According to the 2017 Women in Cybersecurity Report, presented by the Executive Women's Forum on Information Security, Risk Management and Privacy (EWF) and the Center for Cyber Safety and Education, women account for only 11 percent of the global information security workforce. The report also revealed the following:
- Men are four times more likely to hold C-suite positions and nine times more likely to hold manager-level roles than women.
- More than half of women in cybersecurity have experienced some form of discrimination.
- In 2016, women in cybersecurity earned less than men at every level despite entering the profession with higher education levels.
— Theo (@psb_dc) March 22, 2017
Beyond moral and social responsibilities, there are many reasons we should focus on getting more women in the InfoSec field. Let's start with the skills shortage.
One of the biggest issues that organizations deal with today regarding information security is the lack of highly skilled and qualified talent. The aforementioned report said that the number of unfilled cybersecurity positions is expected to reach nearly 2 million by 2022. To bridge this gap, it's becoming increasingly obvious that organizations need to take a different approach to both who and how they recruit, as well as how they train InfoSec teams. They should start by stepping away from the conventional mold of what skills and competencies should be considered for IT pros.
Diversity could bridge talent divide
Diversifying the InfoSec workforce sets the stage for a stronger and more successful security posture. It means a broader range of perspectives, which translates to more creativity and better problem-solving. And it's why organizations are encouraged to consider talent coming from nontechnical backgrounds.
People who are creative, artistic, have military experience, a willingness to learn new things and the drive to be the best - these are just a few examples of people who don't fit the stereotypical profile of a computer scientist yet possess qualities that make them uniquely well-suited for InfoSec functions. The roles and threat landscape of information security are both changing, and the workforce needs to adapt in tandem, which means incorporating varied skill sets when building an InfoSec team.
"Overlooking women is a missed opportunity for stronger security."
Women bring unique skills and qualities that make them not only suitable for these roles but likely to succeed in them. According to research conducted by Gallup, some of the top strengths women bring to the workplace is a willingness and desire to expand their knowledge and learn new information, a responsibility and commitment to completing projects and an innate ability to empathize and understand other perspectives. They are also more likely than men to maintain a disciplined focus on planning, routine and structure.
It's easy to see how overlooking women in InfoSec isn't just a disservice to them - it's a missed opportunity for organizations that want a stronger security team.
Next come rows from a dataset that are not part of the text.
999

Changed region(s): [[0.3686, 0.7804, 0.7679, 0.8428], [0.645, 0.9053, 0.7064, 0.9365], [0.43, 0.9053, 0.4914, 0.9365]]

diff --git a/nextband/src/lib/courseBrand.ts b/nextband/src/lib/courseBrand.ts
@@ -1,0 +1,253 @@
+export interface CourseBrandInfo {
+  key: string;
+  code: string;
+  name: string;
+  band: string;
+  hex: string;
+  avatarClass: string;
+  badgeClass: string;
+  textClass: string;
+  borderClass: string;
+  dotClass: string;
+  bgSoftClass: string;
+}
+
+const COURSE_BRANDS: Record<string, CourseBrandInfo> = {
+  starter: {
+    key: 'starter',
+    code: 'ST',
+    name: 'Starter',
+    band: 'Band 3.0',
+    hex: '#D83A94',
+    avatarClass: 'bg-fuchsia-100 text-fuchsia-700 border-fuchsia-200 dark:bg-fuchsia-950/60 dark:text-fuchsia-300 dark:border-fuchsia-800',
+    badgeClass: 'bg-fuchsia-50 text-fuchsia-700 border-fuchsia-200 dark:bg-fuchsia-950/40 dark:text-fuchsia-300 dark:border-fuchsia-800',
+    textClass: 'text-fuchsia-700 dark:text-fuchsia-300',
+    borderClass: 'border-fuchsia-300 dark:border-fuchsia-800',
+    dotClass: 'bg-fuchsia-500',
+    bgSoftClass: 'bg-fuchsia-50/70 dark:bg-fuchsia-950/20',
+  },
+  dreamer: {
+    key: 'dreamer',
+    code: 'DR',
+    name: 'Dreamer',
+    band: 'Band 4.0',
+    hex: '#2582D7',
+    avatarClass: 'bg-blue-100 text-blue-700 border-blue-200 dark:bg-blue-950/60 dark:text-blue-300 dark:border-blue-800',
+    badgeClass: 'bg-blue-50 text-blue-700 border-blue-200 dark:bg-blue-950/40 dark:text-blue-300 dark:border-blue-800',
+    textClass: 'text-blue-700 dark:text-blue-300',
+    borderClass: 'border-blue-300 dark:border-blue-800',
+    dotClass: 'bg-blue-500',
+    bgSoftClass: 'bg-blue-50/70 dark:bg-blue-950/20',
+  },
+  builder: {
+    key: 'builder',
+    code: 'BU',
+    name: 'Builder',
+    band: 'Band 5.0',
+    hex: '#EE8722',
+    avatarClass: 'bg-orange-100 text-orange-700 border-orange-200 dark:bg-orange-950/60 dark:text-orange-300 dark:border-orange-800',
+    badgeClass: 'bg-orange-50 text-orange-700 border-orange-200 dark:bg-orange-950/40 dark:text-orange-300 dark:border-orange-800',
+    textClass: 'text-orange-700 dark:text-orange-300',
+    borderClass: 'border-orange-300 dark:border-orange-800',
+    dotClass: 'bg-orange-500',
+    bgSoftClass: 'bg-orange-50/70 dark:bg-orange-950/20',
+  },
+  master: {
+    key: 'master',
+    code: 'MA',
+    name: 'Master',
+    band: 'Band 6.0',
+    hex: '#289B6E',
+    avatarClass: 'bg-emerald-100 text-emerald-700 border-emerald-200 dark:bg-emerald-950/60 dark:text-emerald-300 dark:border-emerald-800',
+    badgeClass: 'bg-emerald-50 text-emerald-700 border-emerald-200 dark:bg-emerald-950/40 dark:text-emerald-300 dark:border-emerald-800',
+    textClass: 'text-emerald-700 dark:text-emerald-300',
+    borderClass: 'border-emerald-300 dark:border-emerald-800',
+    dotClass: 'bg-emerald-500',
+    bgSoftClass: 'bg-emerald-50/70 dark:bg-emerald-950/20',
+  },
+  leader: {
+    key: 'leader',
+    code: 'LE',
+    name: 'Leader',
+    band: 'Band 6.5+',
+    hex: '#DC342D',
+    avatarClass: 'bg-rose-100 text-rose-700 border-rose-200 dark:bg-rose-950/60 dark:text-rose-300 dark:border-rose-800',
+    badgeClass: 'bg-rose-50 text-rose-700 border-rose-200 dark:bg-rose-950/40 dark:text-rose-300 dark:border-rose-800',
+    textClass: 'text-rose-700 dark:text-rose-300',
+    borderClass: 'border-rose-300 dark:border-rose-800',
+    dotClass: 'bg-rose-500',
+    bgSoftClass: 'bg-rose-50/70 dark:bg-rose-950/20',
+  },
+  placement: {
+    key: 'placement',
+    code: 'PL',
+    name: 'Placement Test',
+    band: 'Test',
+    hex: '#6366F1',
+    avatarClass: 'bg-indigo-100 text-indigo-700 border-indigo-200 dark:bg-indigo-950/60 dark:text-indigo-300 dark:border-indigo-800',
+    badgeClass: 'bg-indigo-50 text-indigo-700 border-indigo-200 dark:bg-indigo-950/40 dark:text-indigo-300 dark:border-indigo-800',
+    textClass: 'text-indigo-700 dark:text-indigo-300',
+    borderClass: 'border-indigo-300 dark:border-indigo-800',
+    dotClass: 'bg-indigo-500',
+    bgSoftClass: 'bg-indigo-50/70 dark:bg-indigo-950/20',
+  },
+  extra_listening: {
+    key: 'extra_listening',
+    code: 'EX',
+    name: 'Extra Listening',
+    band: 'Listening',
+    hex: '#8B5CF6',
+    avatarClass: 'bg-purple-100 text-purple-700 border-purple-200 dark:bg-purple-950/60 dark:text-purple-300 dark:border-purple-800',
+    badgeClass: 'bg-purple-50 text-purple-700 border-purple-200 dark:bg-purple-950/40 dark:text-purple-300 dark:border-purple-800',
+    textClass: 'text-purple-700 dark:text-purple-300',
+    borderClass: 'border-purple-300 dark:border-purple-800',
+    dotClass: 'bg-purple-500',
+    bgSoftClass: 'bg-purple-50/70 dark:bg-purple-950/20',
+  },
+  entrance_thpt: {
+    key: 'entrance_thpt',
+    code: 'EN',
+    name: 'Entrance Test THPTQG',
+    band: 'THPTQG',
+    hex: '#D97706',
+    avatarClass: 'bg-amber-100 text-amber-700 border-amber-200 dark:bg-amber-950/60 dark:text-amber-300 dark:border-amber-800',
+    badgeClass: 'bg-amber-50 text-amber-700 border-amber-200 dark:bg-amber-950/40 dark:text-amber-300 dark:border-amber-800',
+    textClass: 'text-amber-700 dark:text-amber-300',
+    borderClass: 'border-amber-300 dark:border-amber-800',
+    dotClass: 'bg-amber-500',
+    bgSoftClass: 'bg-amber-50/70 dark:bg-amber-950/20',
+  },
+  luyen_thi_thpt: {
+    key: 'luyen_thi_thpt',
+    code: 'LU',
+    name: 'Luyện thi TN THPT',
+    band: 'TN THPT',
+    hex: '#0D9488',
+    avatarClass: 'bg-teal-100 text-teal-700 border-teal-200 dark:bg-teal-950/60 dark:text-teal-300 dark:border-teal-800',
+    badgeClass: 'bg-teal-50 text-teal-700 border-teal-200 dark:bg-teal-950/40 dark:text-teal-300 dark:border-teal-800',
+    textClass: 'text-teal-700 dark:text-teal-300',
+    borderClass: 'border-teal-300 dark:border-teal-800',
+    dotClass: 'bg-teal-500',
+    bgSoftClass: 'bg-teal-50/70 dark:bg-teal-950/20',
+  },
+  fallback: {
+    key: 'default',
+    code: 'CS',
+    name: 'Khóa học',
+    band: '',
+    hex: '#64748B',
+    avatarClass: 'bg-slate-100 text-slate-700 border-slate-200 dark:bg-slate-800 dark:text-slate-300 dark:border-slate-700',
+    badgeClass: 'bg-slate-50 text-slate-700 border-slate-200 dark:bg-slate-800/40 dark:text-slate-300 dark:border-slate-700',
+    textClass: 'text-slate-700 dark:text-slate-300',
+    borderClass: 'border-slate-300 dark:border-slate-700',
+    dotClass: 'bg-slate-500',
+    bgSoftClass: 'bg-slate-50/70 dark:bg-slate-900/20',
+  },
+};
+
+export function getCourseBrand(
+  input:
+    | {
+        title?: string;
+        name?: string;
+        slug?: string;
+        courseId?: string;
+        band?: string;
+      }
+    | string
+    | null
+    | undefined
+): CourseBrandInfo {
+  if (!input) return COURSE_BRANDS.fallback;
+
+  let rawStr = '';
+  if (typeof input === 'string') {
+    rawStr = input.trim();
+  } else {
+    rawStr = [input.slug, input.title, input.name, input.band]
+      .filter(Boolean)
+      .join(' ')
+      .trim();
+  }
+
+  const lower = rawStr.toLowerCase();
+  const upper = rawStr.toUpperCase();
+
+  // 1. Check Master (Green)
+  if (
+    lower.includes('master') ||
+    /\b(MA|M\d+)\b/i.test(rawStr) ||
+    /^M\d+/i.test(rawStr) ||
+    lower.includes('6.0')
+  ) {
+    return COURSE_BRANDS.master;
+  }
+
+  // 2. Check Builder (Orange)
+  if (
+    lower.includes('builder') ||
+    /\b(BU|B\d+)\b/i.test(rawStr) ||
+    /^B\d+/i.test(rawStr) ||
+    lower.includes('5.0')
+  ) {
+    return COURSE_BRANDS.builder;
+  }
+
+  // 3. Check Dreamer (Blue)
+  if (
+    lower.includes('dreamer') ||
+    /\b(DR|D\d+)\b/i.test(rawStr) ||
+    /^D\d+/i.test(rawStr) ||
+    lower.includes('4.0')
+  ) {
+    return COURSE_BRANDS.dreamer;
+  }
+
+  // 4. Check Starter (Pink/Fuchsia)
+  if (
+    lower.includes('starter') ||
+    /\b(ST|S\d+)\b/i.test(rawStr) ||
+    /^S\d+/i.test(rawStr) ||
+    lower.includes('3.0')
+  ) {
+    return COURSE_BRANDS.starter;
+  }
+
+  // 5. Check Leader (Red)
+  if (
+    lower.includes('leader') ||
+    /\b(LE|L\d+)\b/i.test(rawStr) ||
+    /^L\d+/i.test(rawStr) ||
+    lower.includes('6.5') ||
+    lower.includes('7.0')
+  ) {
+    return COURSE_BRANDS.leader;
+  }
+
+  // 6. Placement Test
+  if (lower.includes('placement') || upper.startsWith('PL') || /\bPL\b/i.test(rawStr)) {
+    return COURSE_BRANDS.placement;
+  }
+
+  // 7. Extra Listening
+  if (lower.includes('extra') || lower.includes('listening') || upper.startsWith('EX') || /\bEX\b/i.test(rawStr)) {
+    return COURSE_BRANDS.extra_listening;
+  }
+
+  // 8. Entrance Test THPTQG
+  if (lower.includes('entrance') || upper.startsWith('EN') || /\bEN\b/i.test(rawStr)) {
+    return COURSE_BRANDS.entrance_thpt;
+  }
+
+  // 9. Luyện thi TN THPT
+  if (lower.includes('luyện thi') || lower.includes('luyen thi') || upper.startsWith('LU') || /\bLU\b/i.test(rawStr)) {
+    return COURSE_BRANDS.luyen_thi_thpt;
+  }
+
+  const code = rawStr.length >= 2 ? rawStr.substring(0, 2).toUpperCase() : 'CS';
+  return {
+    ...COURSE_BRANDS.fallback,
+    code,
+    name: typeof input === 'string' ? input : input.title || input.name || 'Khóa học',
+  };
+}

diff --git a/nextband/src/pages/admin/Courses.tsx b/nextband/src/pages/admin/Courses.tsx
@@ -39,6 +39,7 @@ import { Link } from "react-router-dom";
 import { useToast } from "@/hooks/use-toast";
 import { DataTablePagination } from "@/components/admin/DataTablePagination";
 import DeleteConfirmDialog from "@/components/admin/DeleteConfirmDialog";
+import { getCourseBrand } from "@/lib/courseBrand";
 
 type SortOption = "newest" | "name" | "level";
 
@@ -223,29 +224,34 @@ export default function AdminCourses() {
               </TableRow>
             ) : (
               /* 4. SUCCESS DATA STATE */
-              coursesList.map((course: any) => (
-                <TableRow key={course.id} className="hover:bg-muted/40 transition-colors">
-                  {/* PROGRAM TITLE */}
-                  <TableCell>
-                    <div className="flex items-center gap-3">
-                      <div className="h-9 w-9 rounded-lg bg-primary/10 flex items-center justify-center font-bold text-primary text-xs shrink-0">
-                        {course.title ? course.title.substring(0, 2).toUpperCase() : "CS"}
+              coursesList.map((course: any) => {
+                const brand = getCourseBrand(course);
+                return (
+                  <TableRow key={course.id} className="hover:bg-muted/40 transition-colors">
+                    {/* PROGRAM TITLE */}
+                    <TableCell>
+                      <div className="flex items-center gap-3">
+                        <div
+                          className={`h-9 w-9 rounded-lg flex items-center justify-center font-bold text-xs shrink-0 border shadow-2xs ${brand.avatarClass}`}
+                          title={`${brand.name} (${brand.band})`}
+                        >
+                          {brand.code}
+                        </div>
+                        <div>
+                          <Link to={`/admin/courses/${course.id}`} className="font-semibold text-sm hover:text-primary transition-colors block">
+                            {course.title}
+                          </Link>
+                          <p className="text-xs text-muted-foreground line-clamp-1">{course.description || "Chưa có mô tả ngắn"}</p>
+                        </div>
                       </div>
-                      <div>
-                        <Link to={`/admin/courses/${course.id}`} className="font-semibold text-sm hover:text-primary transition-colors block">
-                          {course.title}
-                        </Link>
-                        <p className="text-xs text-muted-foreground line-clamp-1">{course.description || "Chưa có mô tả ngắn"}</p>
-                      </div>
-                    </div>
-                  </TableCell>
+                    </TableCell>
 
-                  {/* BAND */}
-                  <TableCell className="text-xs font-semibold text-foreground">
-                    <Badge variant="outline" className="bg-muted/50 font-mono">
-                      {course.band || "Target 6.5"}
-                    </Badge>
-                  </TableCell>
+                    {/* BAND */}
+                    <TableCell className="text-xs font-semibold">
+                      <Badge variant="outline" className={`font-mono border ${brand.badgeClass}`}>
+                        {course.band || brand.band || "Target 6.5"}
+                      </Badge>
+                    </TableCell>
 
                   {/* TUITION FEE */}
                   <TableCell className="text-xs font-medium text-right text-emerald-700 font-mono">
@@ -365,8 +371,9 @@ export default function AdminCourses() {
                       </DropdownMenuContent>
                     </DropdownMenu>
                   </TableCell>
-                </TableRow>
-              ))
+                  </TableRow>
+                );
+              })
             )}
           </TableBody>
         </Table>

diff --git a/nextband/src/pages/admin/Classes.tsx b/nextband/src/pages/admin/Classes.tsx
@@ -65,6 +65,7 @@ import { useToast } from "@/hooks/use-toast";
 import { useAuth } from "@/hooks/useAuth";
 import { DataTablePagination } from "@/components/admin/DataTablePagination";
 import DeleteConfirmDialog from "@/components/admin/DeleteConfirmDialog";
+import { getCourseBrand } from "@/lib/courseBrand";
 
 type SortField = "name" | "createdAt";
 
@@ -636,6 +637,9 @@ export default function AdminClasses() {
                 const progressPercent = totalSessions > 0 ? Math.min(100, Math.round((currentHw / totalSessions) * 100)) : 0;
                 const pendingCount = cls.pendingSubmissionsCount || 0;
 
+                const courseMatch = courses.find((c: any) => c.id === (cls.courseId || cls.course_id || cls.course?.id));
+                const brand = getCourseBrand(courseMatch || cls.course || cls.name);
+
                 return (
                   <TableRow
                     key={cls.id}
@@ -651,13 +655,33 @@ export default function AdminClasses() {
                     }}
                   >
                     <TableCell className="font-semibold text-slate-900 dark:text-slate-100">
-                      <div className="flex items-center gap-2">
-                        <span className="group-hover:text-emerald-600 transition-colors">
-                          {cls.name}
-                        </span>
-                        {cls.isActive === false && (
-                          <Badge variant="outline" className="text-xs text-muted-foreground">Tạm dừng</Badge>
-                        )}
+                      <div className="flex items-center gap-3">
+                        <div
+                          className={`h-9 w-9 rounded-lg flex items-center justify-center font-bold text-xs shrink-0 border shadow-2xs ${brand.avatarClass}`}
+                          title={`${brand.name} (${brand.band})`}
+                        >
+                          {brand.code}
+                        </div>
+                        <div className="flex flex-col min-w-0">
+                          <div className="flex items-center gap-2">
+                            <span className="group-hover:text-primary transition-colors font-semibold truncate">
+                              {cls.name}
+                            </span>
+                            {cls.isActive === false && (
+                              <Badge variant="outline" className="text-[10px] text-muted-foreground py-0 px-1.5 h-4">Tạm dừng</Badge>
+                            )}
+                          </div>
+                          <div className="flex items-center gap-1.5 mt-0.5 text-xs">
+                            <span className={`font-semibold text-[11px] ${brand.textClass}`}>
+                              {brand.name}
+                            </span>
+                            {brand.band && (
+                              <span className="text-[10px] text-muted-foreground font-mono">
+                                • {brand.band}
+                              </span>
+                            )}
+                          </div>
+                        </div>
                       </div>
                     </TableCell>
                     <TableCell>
Lynn Terwoerds, the EWF executive director, put it best when she said, "The under-representation and under-utilization of female talent is both a critical business issue and a hindrance to the development of world class cybersecurity organizations and resilient companies, as well as the overall safety and protection of our country."
Rethinking the who and how of training
At the end of the day, if decision-makers want to bridge the talent gap and build a better cybersecurity department, a good place to start would be with filling the gender gap. To take InfoSec strategies to the next level, companies need to place more focus on recruiting, educating and promoting women.
Although much of the research in the 2017 Women in Cybersecurity report consisted of discouraging and disappointing figures - like a significant portion of women agreeing that their opinions are not valued when it comes to the security of their organization - there were some positive takeaways. For example, the women who feel the most valued in their roles are more likely to have seen opportunities and resources for training and development.
In today's chaotic and increasingly complicated risk landscape, investing in InfoSec training is a must. It's time for organizations to rethink not only who they recruit to their teams and train, but how they go about their training and development.
If you're moving in the right direction and evolving with today's cybersecurity climate, your InfoSec team of tomorrow likely won't look and train like it once did.
To learn more about the varied skill sets needed to combat the growing cyberthreats of today, as well as the distinct types of training for developing those skills, download our whitepaper.